Weather as the driver of innovation

“We think the most valuable place to start with this is weather. We’ve had two-dimensional maps on the wall that somebody’s pointed to for 60 years. The maps have gotten a little better but we’ve been doing the same presentation for 60 years,” said Warren. “Weather’s three-dimensional and weather’s immersive… That was the start of all of this, how immersive can we get in this?”

While “Primetime Edition” may initially focus the technology on weather, the goal is to move behind the anchor desk for as much of the newscast as possible. 

“We’re starting with the basics and then we’re going to continue to grow and add on. Weather is our starting point. After that, we think of it less as sets and more as storytelling environments where now your lead story is in the middle of a wildfire and we have a 360 camera up out in the woods… The ways that we can bring people to a story and into a story and immerse them in a story, and make them feel like they’re part of the story, that’s where we’re headed with this.”

While the presentation may start with familiarity, building from maps and charts, Warren envisions more interaction with data such as clouds and storms surrounding the weathercaster, as he breaks down hyperlocal conditions. 

“We will slowly start adding the storytelling environments and eliminating the time we spend on our hard set, to the point where you won’t see it very much more,” added Warren.

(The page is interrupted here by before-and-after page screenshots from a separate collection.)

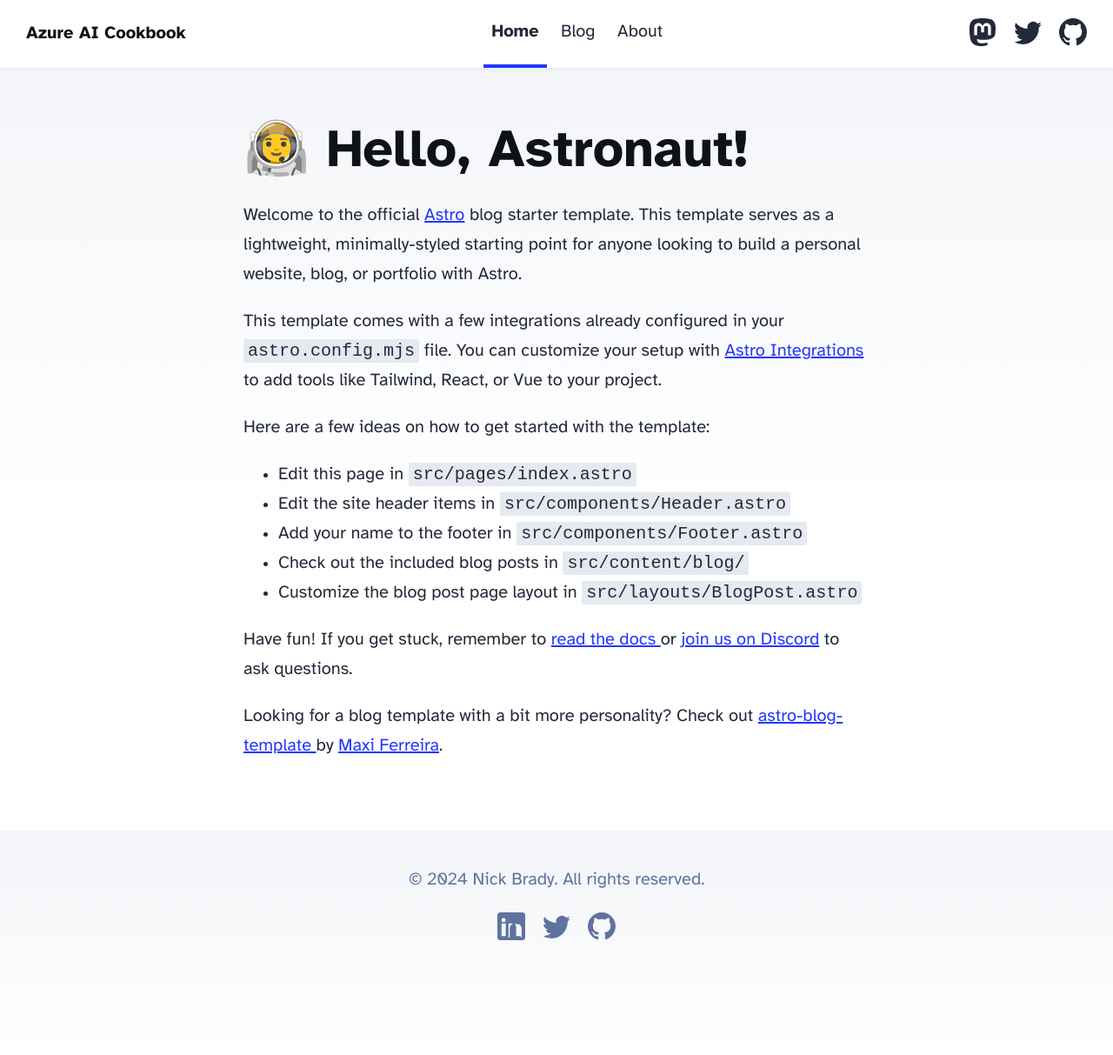
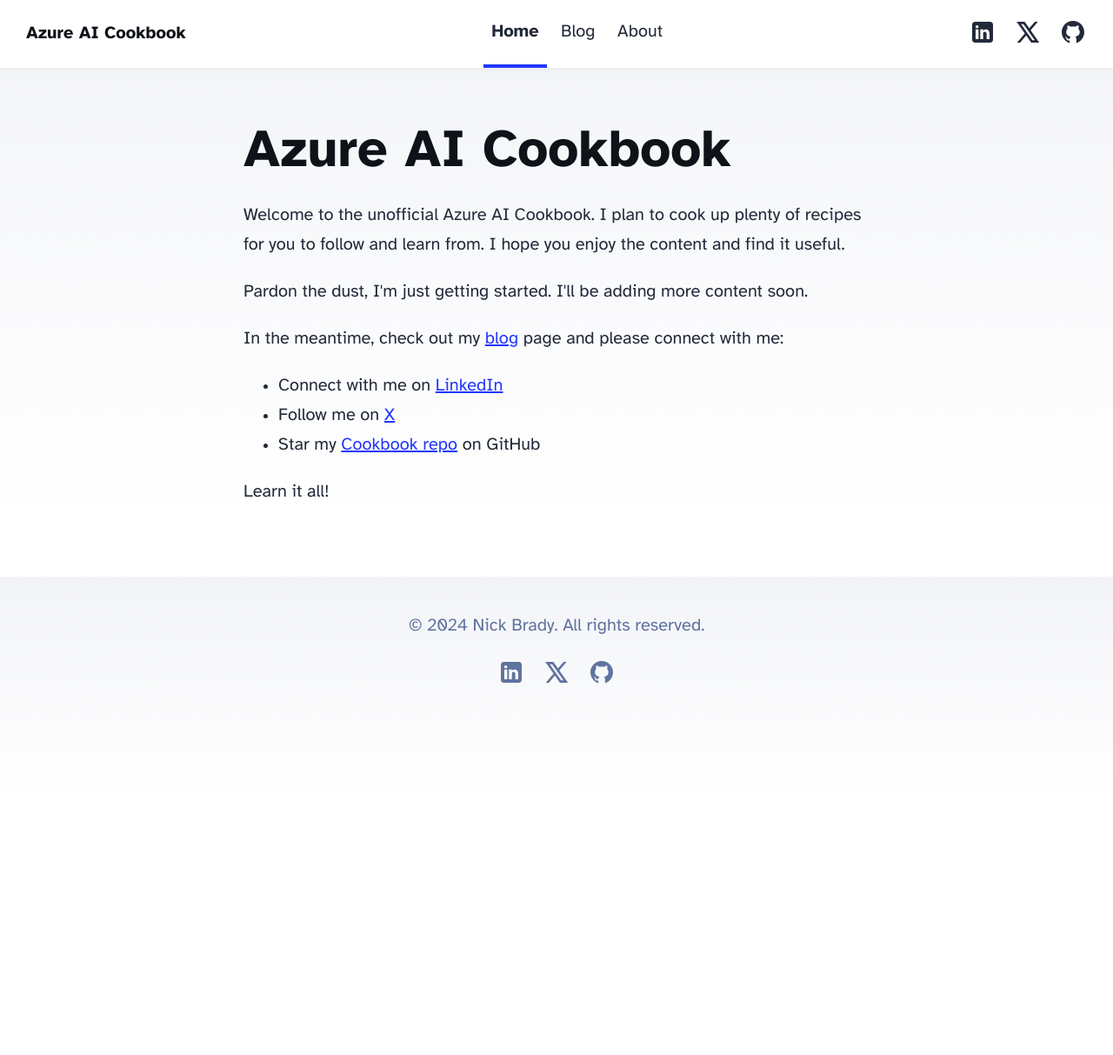
Before and after one commit to nicholasdbrady/cookbook, an Astro site: page / in a window 1280 px wide. Shown: the whole page at 87% size. After the commit the page ends 921 px from the top, so only its background shows below. Built offline with nearby package versions, Linux system fonts and the light colour scheme; Astro itself is replaced by a stand-in of ours.

Commit message:
favicon, social-icons, about me, home init

```diff
--- a/package.json
+++ b/package.json
@@ -10,11 +10,12 @@
     "astro": "astro"
   },
   "dependencies": {
+    "@astrojs/check": "^0.5.10",
+    "@astrojs/markdoc": "^0.11.0",
     "@astrojs/mdx": "^2.3.1",
     "@astrojs/rss": "^4.0.5",
     "@astrojs/sitemap": "^3.1.4",
     "astro": "^4.6.4",
-    "@astrojs/check": "^0.5.10",
     "typescript": "^5.4.5"
   }
 }
--- a/src/components/Footer.astro
+++ b/src/components/Footer.astro
@@ -5,39 +5,24 @@
 <footer>
 	&copy; {today.getFullYear()} Nick Brady. All rights reserved.
 	<div class="social-links">
-		<!-- TODO: Fix the LinkedIn icon -->
-		<a href="https://www.linkedin.com/in/nicholasdbrady" target="_blank">
-			<span class="sr-only">Follow Nick on LinkedIn</span>
-			<svg
-				viewBox="0 0 16 16"
-				aria-hidden="true"
-				width="32"
-				height="32"
-				astro-icon="social/linkedin"
-				><path
-					fill="currentColor"
-					d="M14.4 0H1.6C.716 0 0 .716 0 1.6v12.8C0 15.284.716 16 1.6 16h12.8c.884 0 1.6-.716 1.6-1.6V1.6C16 .716 15.284 0 14.4 0zM4.8 13.6H2.4V6.4h2.4v7.2zm-1.2-8c-.84 0-1.2-.56-1.2-1.2 0-.64.36-1.2 1.2-1.2s1.2.56 1.2 1.2c0 .64-.36 1.2-1.2 1.2zm9.6 8h-2.4v-4.8c0-1.12-.24-2-1.6-2-1.44 0-2.08 1.12-2.08 2.88v4.88H6.4V6.4h2.32v1.52h.04c.32-.6 1.08-1.24 2.28-1.24 2.44 0 2.88 1.6 2.88 3.68v4.24z"
-				></path></svg
-			>
+		<a href="https://linked.com/in/nicholasdbrady" target="_blank">
+			<span class="sr-only">Connect with Nick on LinkedIn</span>
+			<svg xmlns="http://www.w3.org/2000/svg" x="0px" y="0px" width="32" height="32" viewBox="0 8 48 32" >
+				<path fill="currentColor" d="M42,37c0,2.762-2.238,5-5,5H11c-2.761,0-5-2.238-5-5V11c0-2.762,2.239-5,5-5h26c2.762,0,5,2.238,5,5V37z" ></path>
+				<path fill="background" d="M12 19H17V36H12zM14.485 17h-.028C12.965 17 12 15.888 12 14.499 12 13.08 12.995 12 14.514 12c1.521 0 2.458 1.08 2.486 2.499C17 15.887 16.035 17 14.485 17zM36 36h-5v-9.099c0-2.198-1.225-3.698-3.192-3.698-1.501 0-2.313 1.012-2.707 1.99C24.957 25.543 25 26.511 25 27v9h-5V19h5v2.616C25.721 20.5 26.85 19 29.738 19c3.578 0 6.261 2.25 6.261 7.274L36 36 36 36z" ></path>
+			</svg>
 		</a>
-		<!-- TODO: Fix the LinkedIn icon -->
-		<a href="https://twitter.com/astrodotbuild" target="_blank">
-			<span class="sr-only">Follow Astro on Twitter</span>
-			<svg viewBox="0 0 16 16" aria-hidden="true" width="32" height="32" astro-icon="social/twitter"
-				><path
-					fill="currentColor"
-					d="M5.026 15c6.038 0 9.341-5.003 9.341-9.334 0-.14 0-.282-.006-.422A6.685 6.685 0 0 0 16 3.542a6.658 6.658 0 0 1-1.889.518 3.301 3.301 0 0 0 1.447-1.817 6.533 6.533 0 0 1-2.087.793A3.286 3.286 0 0 0 7.875 6.03a9.325 9.325 0 0 1-6.767-3.429 3.289 3.289 0 0 0 1.018 4.382A3.323 3.323 0 0 1 .64 6.575v.045a3.288 3.288 0 0 0 2.632 3.218 3.203 3.203 0 0 1-.865.115 3.23 3.23 0 0 1-.614-.057 3.283 3.283 0 0 0 3.067 2.277A6.588 6.588 0 0 1 .78 13.58a6.32 6.32 0 0 1-.78-.045A9.344 9.344 0 0 0 5.026 15z"
-				></path></svg
-			>
+		<a href="https://x.com/nicholasdbrady" target="_blank">
+			<span class="sr-only">Follow Nick on X</span>
+			<svg viewBox="0 0 24 24" aria-hidden="true" width="32" height="32" astro-icon="social/x" >
+				<path fill="currentColor" d="M 2.3671875 3 L 9.4628906 13.140625 L 2.7402344 21 L 5.3808594 21 L 10.644531 14.830078 L 14.960938 21 L 21.871094 21 L 14.449219 10.375 L 20.740234 3 L 18.140625 3 L 13.271484 8.6875 L 9.2988281 3 L 2.3671875 3 z M 6.2070312 5 L 8.2558594 5 L 18.033203 19 L 16.001953 19 L 6.2070312 5 z" ></path>
+			</svg>
 		</a>
-		<a href="https://github.com/withastro/astro" target="_blank">
-			<span class="sr-only">Go to Astro's GitHub repo</span>
-			<svg viewBox="0 0 16 16" aria-hidden="true" width="32" height="32" astro-icon="social/github"
-				><path
-					fill="currentColor"
-					d="M8 0C3.58 0 0 3.58 0 8c0 3.54 2.29 6.53 5.47 7.59.4.07.55-.17.55-.38 0-.19-.01-.82-.01-1.49-2.01.37-2.53-.49-2.69-.94-.09-.23-.48-.94-.82-1.13-.28-.15-.68-.52-.01-.53.63-.01 1.08.58 1.23.82.72 1.21 1.87.87 2.33.66.07-.52.28-.87.51-1.07-1.78-.2-3.64-.89-3.64-3.95 0-.87.31-1.59.82-2.15-.08-.2-.36-1.02.08-2.12 0 0 .67-.21 2.2.82.64-.18 1.32-.27 2-.27.68 0 1.36.09 2 .27 1.53-1.04 2.2-.82 2.2-.82.44 1.1.16 1.92.08 2.12.51.56.82 1.27.82 2.15 0 3.07-1.87 3.75-3.65 3.95.29.25.54.73.54 1.48 0 1.07-.01 1.93-.01 2.2 0 .21.15.46.55.38A8.012 8.012 0 0 0 16 8c0-4.42-3.58-8-8-8z"
-				></path></svg
-			>
+		<a href="https://github.com/nicholasdbrady" target="_blank">
+			<span class="sr-only">Go to Nick's GitHub</span>
+			<svg viewBox="0 0 64 64" aria-hidden="true" width="32" height="32" astro-icon="social/github" >
+				<path fill="currentColor" d="M32 6C17.641 6 6 17.641 6 32c0 12.277 8.512 22.56 19.955 25.286-.592-.141-1.179-.299-1.755-.479V50.85c0 0-.975.325-2.275.325-3.637 0-5.148-3.245-5.525-4.875-.229-.993-.827-1.934-1.469-2.509-.767-.684-1.126-.686-1.131-.92-.01-.491.658-.471.975-.471 1.625 0 2.857 1.729 3.429 2.623 1.417 2.207 2.938 2.577 3.721 2.577.975 0 1.817-.146 2.397-.426.268-1.888 1.108-3.57 2.478-4.774-6.097-1.219-10.4-4.716-10.4-10.4 0-2.928 1.175-5.619 3.133-7.792C19.333 23.641 19 22.494 19 20.625c0-1.235.086-2.751.65-4.225 0 0 3.708.026 7.205 3.338C28.469 19.268 30.196 19 32 19s3.531.268 5.145.738c3.497-3.312 7.205-3.338 7.205-3.338.567 1.474.65 2.99.65 4.225 0 2.015-.268 3.19-.432 3.697C46.466 26.475 47.6 29.124 47.6 32c0 5.684-4.303 9.181-10.4 10.4 1.628 1.43 2.6 3.513 2.6 5.85v8.557c-.576.181-1.162.338-1.755.479C49.488 54.56 58 44.277 58 32 58 17.641 46.359 6 32 6zM33.813 57.93C33.214 57.972 32.61 58 32 58 32.61 58 33.213 57.971 33.813 57.93zM37.786 57.346c-1.164.265-2.357.451-3.575.554C35.429 57.797 36.622 57.61 37.786 57.346zM32 58c-.61 0-1.214-.028-1.813-.07C30.787 57.971 31.39 58 32 58zM29.788 57.9c-1.217-.103-2.411-.289-3.574-.554C27.378 57.61 28.571 57.797 29.788 57.9z"></path>
+			</svg>
 		</a>
 	</div>
 </footer>
--- a/src/components/Header.astro
+++ b/src/components/Header.astro
@@ -12,32 +12,24 @@
 			<HeaderLink href="/about">About</HeaderLink>
 		</div>
 		<div class="social-links">
-			<a href="https://m.webtoo.ls/@astro" target="_blank">
-				<span class="sr-only">Follow Astro on Mastodon</span>
-				<svg viewBox="0 0 16 16" aria-hidden="true" width="32" height="32"
-					><path
-						fill="currentColor"
-						d="M11.19 12.195c2.016-.24 3.77-1.475 3.99-2.603.348-1.778.32-4.339.32-4.339 0-3.47-2.286-4.488-2.286-4.488C12.062.238 10.083.017 8.027 0h-.05C5.92.017 3.942.238 2.79.765c0 0-2.285 1.017-2.285 4.488l-.002.662c-.004.64-.007 1.35.011 2.091.083 3.394.626 6.74 3.78 7.57 1.454.383 2.703.463 3.709.408 1.823-.1 2.847-.647 2.847-.647l-.06-1.317s-1.303.41-2.767.36c-1.45-.05-2.98-.156-3.215-1.928a3.614 3.614 0 0 1-.033-.496s1.424.346 3.228.428c1.103.05 2.137-.064 3.188-.189zm1.613-2.47H11.13v-4.08c0-.859-.364-1.295-1.091-1.295-.804 0-1.207.517-1.207 1.541v2.233H7.168V5.89c0-1.024-.403-1.541-1.207-1.541-.727 0-1.091.436-1.091 1.296v4.079H3.197V5.522c0-.859.22-1.541.66-2.046.456-.505 1.052-.764 1.793-.764.856 0 1.504.328 1.933.983L8 4.39l.417-.695c.429-.655 1.077-.983 1.934-.983.74 0 1.336.259 1.791.764.442.505.661 1.187.661 2.046v4.203z"
-					></path></svg
-				>
+			<a href="https://linked.com/in/nicholasdbrady" target="_blank">
+				<span class="sr-only">Connect with Nick on LinkedIn</span>
+				<svg xmlns="http://www.w3.org/2000/svg" x="0px" y="0px" width="32" height="32" viewBox="0 8 48 32" >
+					<path fill="currentColor" d="M42,37c0,2.762-2.238,5-5,5H11c-2.761,0-5-2.238-5-5V11c0-2.762,2.239-5,5-5h26c2.762,0,5,2.238,5,5V37z" ></path>
+					<path fill="background" d="M12 19H17V36H12zM14.485 17h-.028C12.965 17 12 15.888 12 14.499 12 13.08 12.995 12 14.514 12c1.521 0 2.458 1.08 2.486 2.499C17 15.887 16.035 17 14.485 17zM36 36h-5v-9.099c0-2.198-1.225-3.698-3.192-3.698-1.501 0-2.313 1.012-2.707 1.99C24.957 25.543 25 26.511 25 27v9h-5V19h5v2.616C25.721 20.5 26.85 19 29.738 19c3.578 0 6.261 2.25 6.261 7.274L36 36 36 36z" ></path>
+				</svg>
 			</a>
-			<a href="https://twitter.com/astrodotbuild" target="_blank">
-				<span class="sr-only">Follow Astro on Twitter</span>
-				<svg viewBox="0 0 16 16" aria-hidden="true" width="32" height="32"
-					><path
-						fill="currentColor"
-						d="M5.026 15c6.038 0 9.341-5.003 9.341-9.334 0-.14 0-.282-.006-.422A6.685 6.685 0 0 0 16 3.542a6.658 6.658 0 0 1-1.889.518 3.301 3.301 0 0 0 1.447-1.817 6.533 6.533 0 0 1-2.087.793A3.286 3.286 0 0 0 7.875 6.03a9.325 9.325 0 0 1-6.767-3.429 3.289 3.289 0 0 0 1.018 4.382A3.323 3.323 0 0 1 .64 6.575v.045a3.288 3.288 0 0 0 2.632 3.218 3.203 3.203 0 0 1-.865.115 3.23 3.23 0 0 1-.614-.057 3.283 3.283 0 0 0 3.067 2.277A6.588 6.588 0 0 1 .78 13.58a6.32 6.32 0 0 1-.78-.045A9.344 9.344 0 0 0 5.026 15z"
-					></path></svg
-				>
+			<a href="https://x.com/nicholasdbrady" target="_blank">
+				<span class="sr-only">Follow Nick on X</span>
+				<svg viewBox="0 0 24 24" aria-hidden="true" width="32" height="32" astro-icon="social/x" >
+					<path fill="currentColor" d="M 2.3671875 3 L 9.4628906 13.140625 L 2.7402344 21 L 5.3808594 21 L 10.644531 14.830078 L 14.960938 21 L 21.871094 21 L 14.449219 10.375 L 20.740234 3 L 18.140625 3 L 13.271484 8.6875 L 9.2988281 3 L 2.3671875 3 z M 6.2070312 5 L 8.2558594 5 L 18.033203 19 L 16.001953 19 L 6.2070312 5 z" ></path>
+				</svg>
 			</a>
-			<a href="https://github.com/withastro/astro" target="_blank">
-				<span class="sr-only">Go to Astro's GitHub repo</span>
-				<svg viewBox="0 0 16 16" aria-hidden="true" width="32" height="32"
-					><path
-						fill="currentColor"
-						d="M8 0C3.58 0 0 3.58 0 8c0 3.54 2.29 6.53 5.47 7.59.4.07.55-.17.55-.38 0-.19-.01-.82-.01-1.49-2.01.37-2.53-.49-2.69-.94-.09-.23-.48-.94-.82-1.13-.28-.15-.68-.52-.01-.53.63-.01 1.08.58 1.23.82.72 1.21 1.87.87 2.33.66.07-.52.28-.87.51-1.07-1.78-.2-3.64-.89-3.64-3.95 0-.87.31-1.59.82-2.15-.08-.2-.36-1.02.08-2.12 0 0 .67-.21 2.2.82.64-.18 1.32-.27 2-.27.68 0 1.36.09 2 .27 1.53-1.04 2.2-.82 2.2-.82.44 1.1.16 1.92.08 2.12.51.56.82 1.27.82 2.15 0 3.07-1.87 3.75-3.65 3.95.29.25.54.73.54 1.48 0 1.07-.01 1.93-.01 2.2 0 .21.15.46.55.38A8.012 8.012 0 0 0 16 8c0-4.42-3.58-8-8-8z"
-					></path></svg
-				>
+			<a href="https://github.com/nicholasdbrady" target="_blank">
+				<span class="sr-only">Go to Nick's GitHub</span>
+				<svg viewBox="0 0 64 64" aria-hidden="true" width="32" height="32" astro-icon="social/github" >
+					<path fill="currentColor" d="M32 6C17.641 6 6 17.641 6 32c0 12.277 8.512 22.56 19.955 25.286-.592-.141-1.179-.299-1.755-.479V50.85c0 0-.975.325-2.275.325-3.637 0-5.148-3.245-5.525-4.875-.229-.993-.827-1.934-1.469-2.509-.767-.684-1.126-.686-1.131-.92-.01-.491.658-.471.975-.471 1.625 0 2.857 1.729 3.429 2.623 1.417 2.207 2.938 2.577 3.721 2.577.975 0 1.817-.146 2.397-.426.268-1.888 1.108-3.57 2.478-4.774-6.097-1.219-10.4-4.716-10.4-10.4 0-2.928 1.175-5.619 3.133-7.792C19.333 23.641 19 22.494 19 20.625c0-1.235.086-2.751.65-4.225 0 0 3.708.026 7.205 3.338C28.469 19.268 30.196 19 32 19s3.531.268 5.145.738c3.497-3.312 7.205-3.338 7.205-3.338.567 1.474.65 2.99.65 4.225 0 2.015-.268 3.19-.432 3.697C46.466 26.475 47.6 29.124 47.6 32c0 5.684-4.303 9.181-10.4 10.4 1.628 1.43 2.6 3.513 2.6 5.85v8.557c-.576.181-1.162.338-1.755.479C49.488 54.56 58 44.277 58 32 58 17.641 46.359 6 32 6zM33.813 57.93C33.214 57.972 32.61 58 32 58 32.61 58 33.213 57.971 33.813 57.93zM37.786 57.346c-1.164.265-2.357.451-3.575.554C35.429 57.797 36.622 57.61 37.786 57.346zM32 58c-.61 0-1.214-.028-1.813-.07C30.787 57.971 31.39 58 32 58zM29.788 57.9c-1.217-.103-2.411-.289-3.574-.554C27.378 57.61 28.571 57.797 29.788 57.9z"></path>
+				</svg>
 			</a>
 		</div>
 	</nav>
--- /dev/null
+++ b/src/components/Social.astro
@@ -0,0 +1,4 @@
+---
+const { platform, username } = Astro.props;
+---
+<a href={`https://www.${platform}.com/${username}`}>{platform}</a>
--- a/src/pages/index.astro
+++ b/src/pages/index.astro
@@ -13,36 +13,21 @@
 	<body>
 		<Header />
 		<main>
-			<h1>🧑‍🚀 Hello, Astronaut!</h1>
+			<h1>Azure AI Cookbook</h1>
 			<p>
-				Welcome to the official <a href="https://astro.build/">Astro</a> blog starter template. This
-				template serves as a lightweight, minimally-styled starting point for anyone looking to build
-				a personal website, blog, or portfolio with Astro.
+				Welcome to the unofficial Azure AI Cookbook. I plan to cook up plenty of recipes for you to follow and learn from. I hope you enjoy the content and find it useful.
 			</p>
 			<p>
-				This template comes with a few integrations already configured in your
-				<code>astro.config.mjs</code> file. You can customize your setup with
-				<a href="https://astro.build/integrations">Astro Integrations</a> to add tools like Tailwind,
-				React, or Vue to your project.
+				Pardon the dust, I'm just getting started. I'll be adding more content soon.
 			</p>
-			<p>Here are a few ideas on how to get started with the template:</p>
+			<p>In the meantime, check out my <a href=blog>blog</a> page and please connect with me:</p>
 			<ul>
-				<li>Edit this page in <code>src/pages/index.astro</code></li>
-				<li>Edit the site header items in <code>src/components/Header.astro</code></li>
-				<li>Add your name to the footer in <code>src/components/Footer.astro</code></li>
-				<li>Check out the included blog posts in <code>src/content/blog/</code></li>
-				<li>Customize the blog post page layout in <code>src/layouts/BlogPost.astro</code></li>
+				<li>Connect with me on <a href="https://linkedin.com/in/nicholasdbrady">LinkedIn</a></li>
+				<li>Follow me on <a href="https://x.com/in/nicholasdbrady">X</a></li>
+				<li>Star my <a href="https://github.com/nicholasdbrady/cookbook">Cookbook repo</a> on GitHub </li>
 			</ul>
 			<p>
-				Have fun! If you get stuck, remember to <a href="https://docs.astro.build/"
-					>read the docs
-				</a> or <a href="https://astro.build/chat">join us on Discord</a> to ask questions.
-			</p>
-			<p>
-				Looking for a blog template with a bit more personality? Check out <a
-					href="https://github.com/Charca/astro-blog-template"
-					>astro-blog-template
-				</a> by <a href="https://twitter.com/Charca">Maxi Ferreira</a>.
+				Learn it all!
 			</p>
 		</main>
 		<Footer />
```
Also changed, not shown: astro.config.mjs (+4 -3 lines), src/content/blog/first-post.md (deleted, +0 -16 lines), src/content/blog/second-post.md (deleted, +0 -16 lines), src/content/blog/third-post.md (deleted, +0 -16 lines), src/content/blog/using-mdx.mdx (deleted, +0 -31 lines), src/pages/about.astro (+7 -49 lines), public/favicon.svg, public/style_transfer_nick.png (added), 1 other file.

A new workflow for virtual production

Behind the scenes, the team including Jeff Jeandheur and Eliot Curtis have been working on the task of making virtual production more efficient for usage in local news, given the tight deadlines and typical story workflow.

“We feel that the technology — in all aspects of this — has finally reached a point where we can pull it all together to make it as photorealistic and dynamic as possible,” said Warren, who emphasized this level of production and output quality has not been possible previously at a local station.  


This includes tying the virtual production into the station’s control room automation and ensuring a constant flow of real-time data from a variety of sources.

“All the technology has been out there for years, but nobody’s pulled it all together to do this. So we now have an immersive environment with real-time data that all hooks into an automated control room, so you don’t need huge teams of people to run this stuff,” said Warren. “It can be done on a daily basis, a newscast basis, by the team we have… It’s really the brilliance of the team that’s put that all together.” 

Technology-wise, the virtual environments are powered by Zero Density’s Reality solution with rendering from the Unreal Engine and camera tracking from Stype. Myreze worked with the KPIX team on the initial virtual design, with the station’s team handling implementation and further customization. 

While “Primetime Edition” is currently viewed as an experiment, it may eventually lead to new methods of storytelling at KPIX and beyond.

Warren envisions journalists that are not only gathering video and interviews but potentially capturing objects to turn into 3D models for a newscast. 

Across the group, Mitchell notes the sharing and learning coming out of San Francisco.

“As we make decisions about building out new sets, about design, we are absolutely thinking about virtual versus a hundred percent hardscape,” said Mitchell. “We can learn from that [KPIX] team and scale when the time is right.”